Key was so moved by this sight that he wrote these words right where he was on the ship: “Oh say can you see, by the dawns early light what so proudly we hailed by the twilight’s last gleaming whose broad stripes and bright stars, through the perilous fight, o’er the ramparts we watched, were so gallantly streaming and the rockets’ red glare, the bombs bursting in air, gave proof through the night that our flag was still there.
Oh say, does that star-spangled banner yet wave o’er the land of the free and the home of the brave?” he later finished the poem back on land, and published it, anonymously, as “The Defense of Fort McHenry” in the Baltimore Patriot on September 20, 1814.
It was quickly reprinted elsewhere, then set to music and renamed the star spangled banner.” It became one of the most popular American Patriotic songs, finally being officially made the National Anthem relatively recently, on March 3, 1931.

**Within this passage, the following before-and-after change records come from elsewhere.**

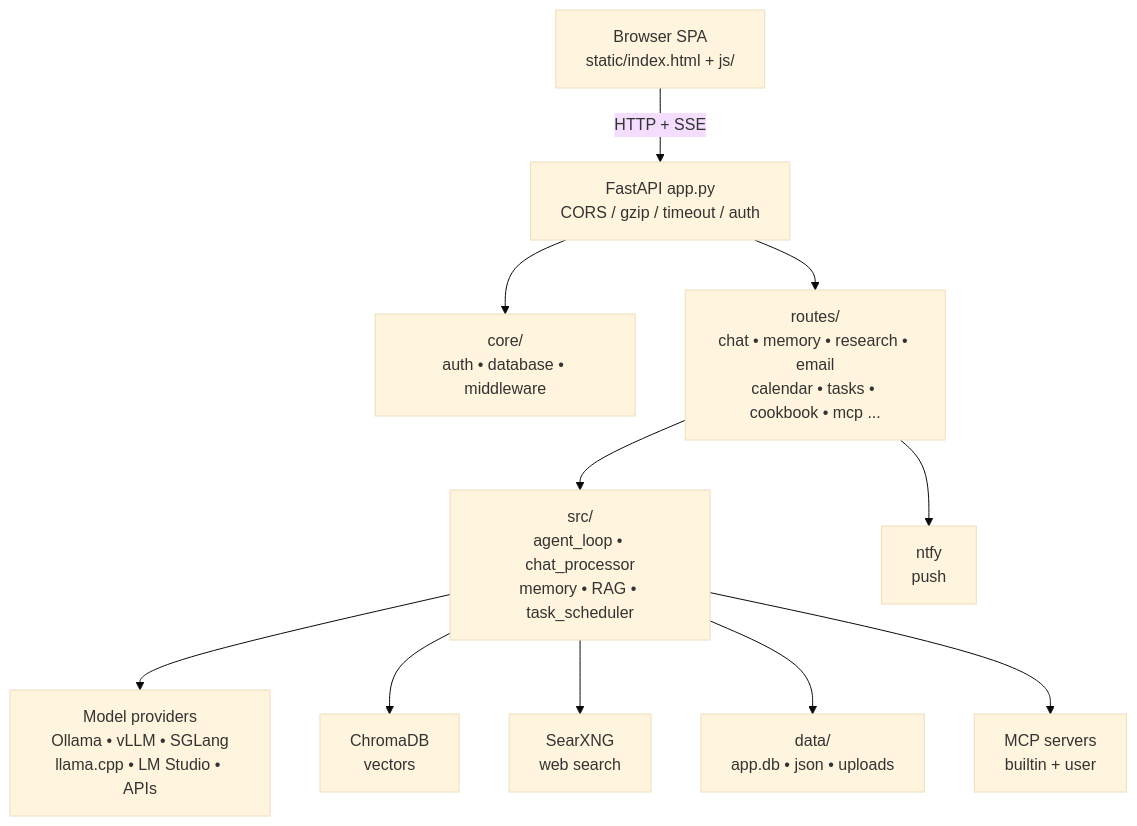
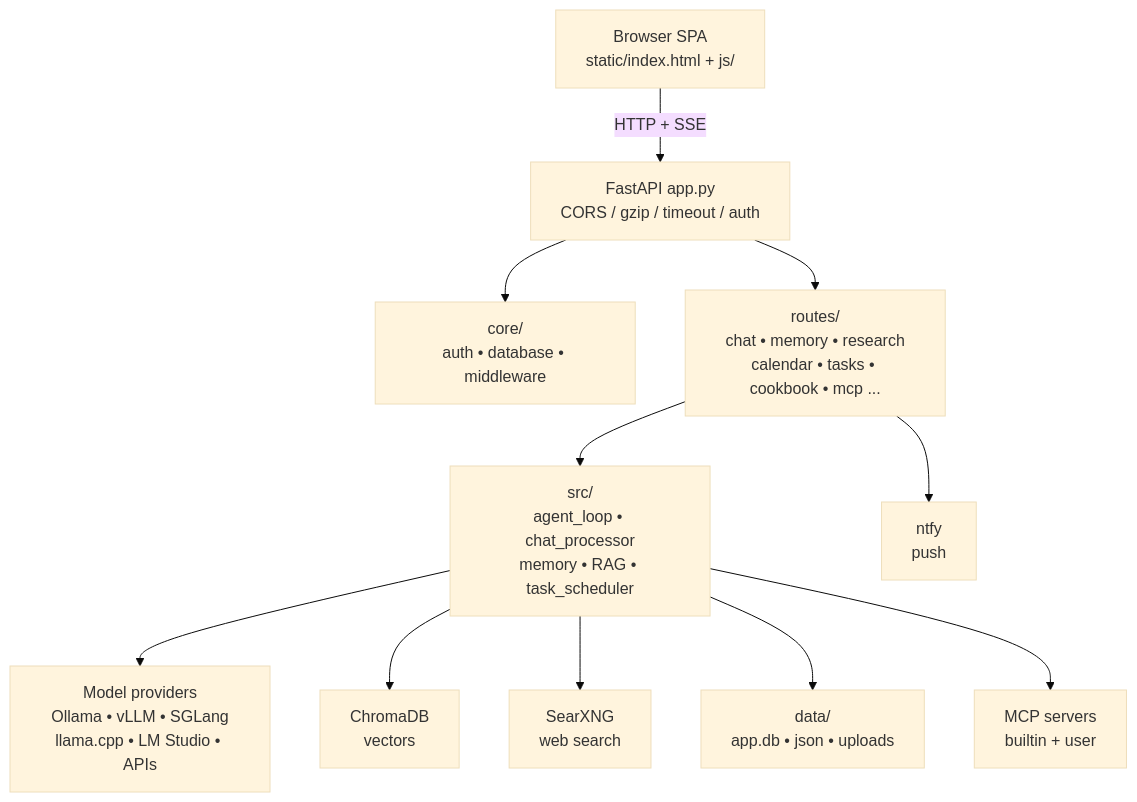
One commit to yash-dev007/Zephyrus changed the first of 3 diagrams in README.md. Above: the diagram before and after it, drawn with Mermaid (base theme). The commit also changed other lines of this file and 194 other files, not shown here.

````diff
--- a/README.md
+++ b/README.md
@@ -129,13 +128,13 @@
 ```mermaid
 flowchart TB
   Browser["Browser SPA<br/>static/index.html + js/"] -->|HTTP + SSE| App["FastAPI app.py<br/>CORS / gzip / timeout / auth"]
   App --> Core["core/<br/>auth • database • middleware"]
-  App --> Routes["routes/<br/>chat • memory • research • email<br/>calendar • tasks • cookbook • mcp ..."]
+  App --> Routes["routes/<br/>chat • memory • research<br/>calendar • tasks • cookbook • mcp ..."]
   Routes --> SvcLogic["src/<br/>agent_loop • chat_processor<br/>memory • RAG • task_scheduler"]
   SvcLogic --> Providers["Model providers<br/>Ollama • vLLM • SGLang<br/>llama.cpp • LM Studio • APIs"]
   SvcLogic --> Chroma["ChromaDB<br/>vectors"]
   SvcLogic --> Search["SearXNG<br/>web search"]
   SvcLogic --> Data["data/<br/>app.db • json • uploads"]
   Routes --> Ntfy["ntfy<br/>push"]
   SvcLogic --> MCP["MCP servers<br/>builtin + user"]
 ```
````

And what about the Bombay connection?
The HMS Minden from where Key saw the bombardment was constructed in Bombay by the incredible Parsi Ship Builder of Wadia Shipping Corporation
(an ancestor to Nusli Wadia of ‘Bombay Dyeing Mills’ today) at the Duncan Docks in Bombay Harbour, which is still an active dry dock in the Naval Dockyard.
The HMS Minden was the first ship from India that was commissioned into the Royal Navy, where she saw active service around the world, including during the war of 1812. She had a somewhat ignominous end, serving in Hong Kong as a Seamen’s Hospital until she was declared too old for use and broken apart there.
The next time you hear The Star Spangled Banner playing, you can remember the origin of the birth place of The American National Anthem, abroad the HMS Minden constructed by the foremost Pioneer Parsi of The Wadia Ship Building Corporation.